======== Records for the task ========

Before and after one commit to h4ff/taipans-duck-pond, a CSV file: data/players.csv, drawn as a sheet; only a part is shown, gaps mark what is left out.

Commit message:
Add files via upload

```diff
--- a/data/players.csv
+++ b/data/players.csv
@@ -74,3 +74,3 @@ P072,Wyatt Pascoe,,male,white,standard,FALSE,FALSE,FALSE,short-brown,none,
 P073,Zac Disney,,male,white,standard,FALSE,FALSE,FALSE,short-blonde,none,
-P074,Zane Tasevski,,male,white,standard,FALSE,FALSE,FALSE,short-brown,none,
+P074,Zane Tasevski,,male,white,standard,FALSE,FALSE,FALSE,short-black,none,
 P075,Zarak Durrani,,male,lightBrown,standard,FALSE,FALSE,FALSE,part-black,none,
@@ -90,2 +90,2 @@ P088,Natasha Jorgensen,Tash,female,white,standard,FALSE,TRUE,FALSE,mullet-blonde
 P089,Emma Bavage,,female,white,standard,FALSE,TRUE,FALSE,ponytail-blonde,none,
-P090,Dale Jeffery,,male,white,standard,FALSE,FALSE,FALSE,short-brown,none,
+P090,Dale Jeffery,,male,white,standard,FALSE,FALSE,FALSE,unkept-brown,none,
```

========
======== Records for the task ========

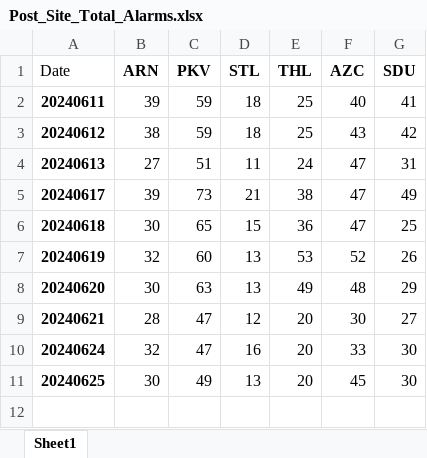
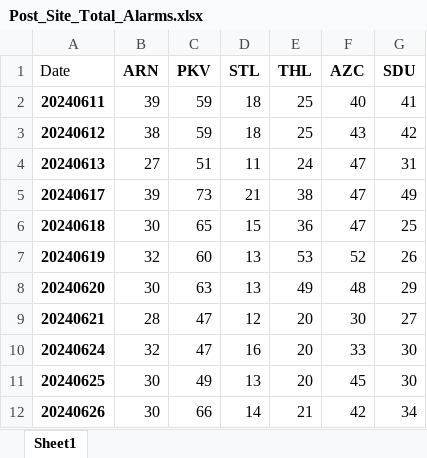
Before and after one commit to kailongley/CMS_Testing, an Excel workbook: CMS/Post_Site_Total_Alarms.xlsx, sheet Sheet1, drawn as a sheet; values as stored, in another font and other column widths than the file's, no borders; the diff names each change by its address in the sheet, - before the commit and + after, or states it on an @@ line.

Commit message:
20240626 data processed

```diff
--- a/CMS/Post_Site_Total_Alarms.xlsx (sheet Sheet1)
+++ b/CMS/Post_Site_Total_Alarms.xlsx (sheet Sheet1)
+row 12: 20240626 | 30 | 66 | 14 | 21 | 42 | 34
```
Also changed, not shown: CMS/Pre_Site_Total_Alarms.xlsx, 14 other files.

========
======== Records for the task ========

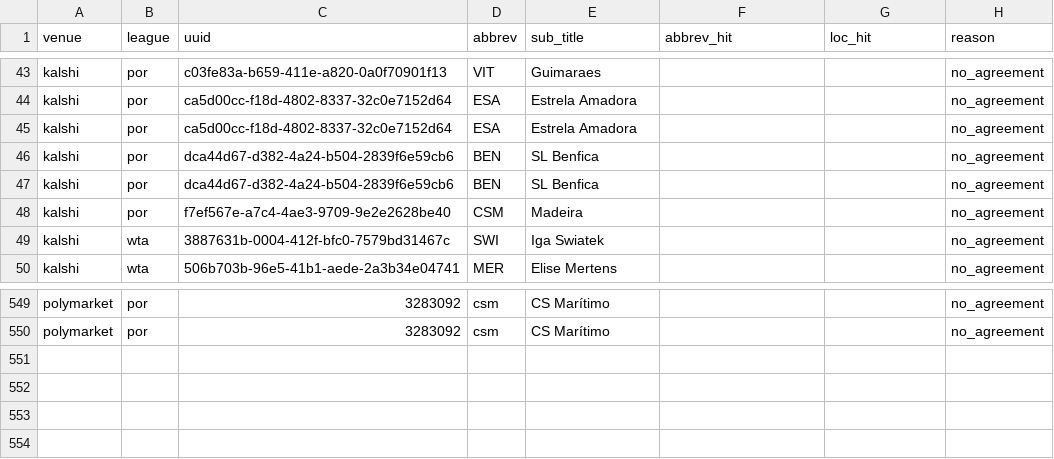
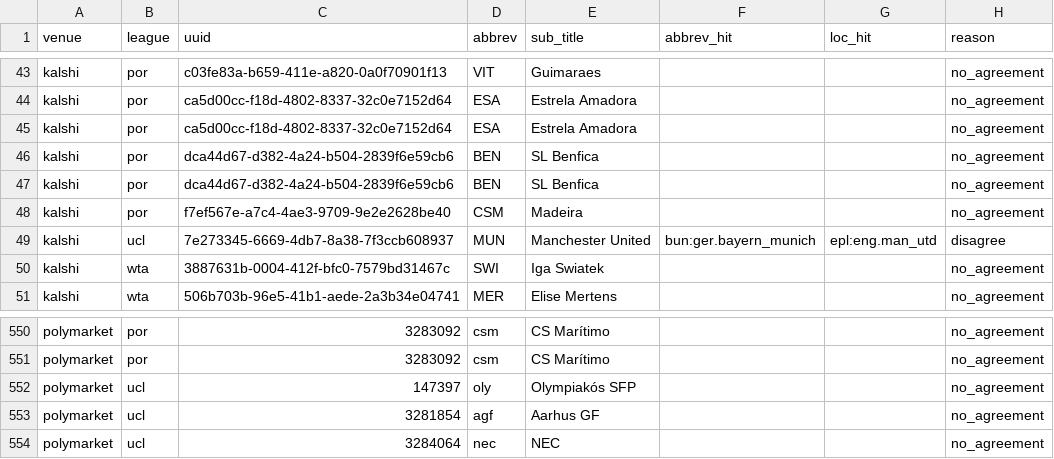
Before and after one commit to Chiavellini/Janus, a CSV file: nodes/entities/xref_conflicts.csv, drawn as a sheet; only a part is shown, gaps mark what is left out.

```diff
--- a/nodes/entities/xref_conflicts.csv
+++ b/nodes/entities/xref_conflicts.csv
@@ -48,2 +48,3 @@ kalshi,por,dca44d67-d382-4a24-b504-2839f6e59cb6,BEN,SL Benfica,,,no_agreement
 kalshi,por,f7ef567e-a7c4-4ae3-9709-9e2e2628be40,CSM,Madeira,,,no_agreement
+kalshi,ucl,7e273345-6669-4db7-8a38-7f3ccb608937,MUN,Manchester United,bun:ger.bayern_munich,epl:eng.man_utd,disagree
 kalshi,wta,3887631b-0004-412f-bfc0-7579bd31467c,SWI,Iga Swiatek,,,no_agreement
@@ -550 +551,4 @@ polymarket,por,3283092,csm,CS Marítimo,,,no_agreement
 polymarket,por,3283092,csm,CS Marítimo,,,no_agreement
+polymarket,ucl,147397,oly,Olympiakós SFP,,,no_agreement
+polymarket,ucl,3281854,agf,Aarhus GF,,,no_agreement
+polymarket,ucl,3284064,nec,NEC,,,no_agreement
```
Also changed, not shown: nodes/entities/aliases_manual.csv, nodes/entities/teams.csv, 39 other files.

========

What the task asks ->
Filter the listing so that only lines holding the word "left" remain, and copy those lines.

Written response ->
Before and after one commit to h4ff/taipans-duck-pond, a CSV file: data/players.csv, drawn as a sheet; only a part is shown, gaps mark what is left out.
Before and after one commit to Chiavellini/Janus, a CSV file: nodes/entities/xref_conflicts.csv, drawn as a sheet; only a part is shown, gaps mark what is left out.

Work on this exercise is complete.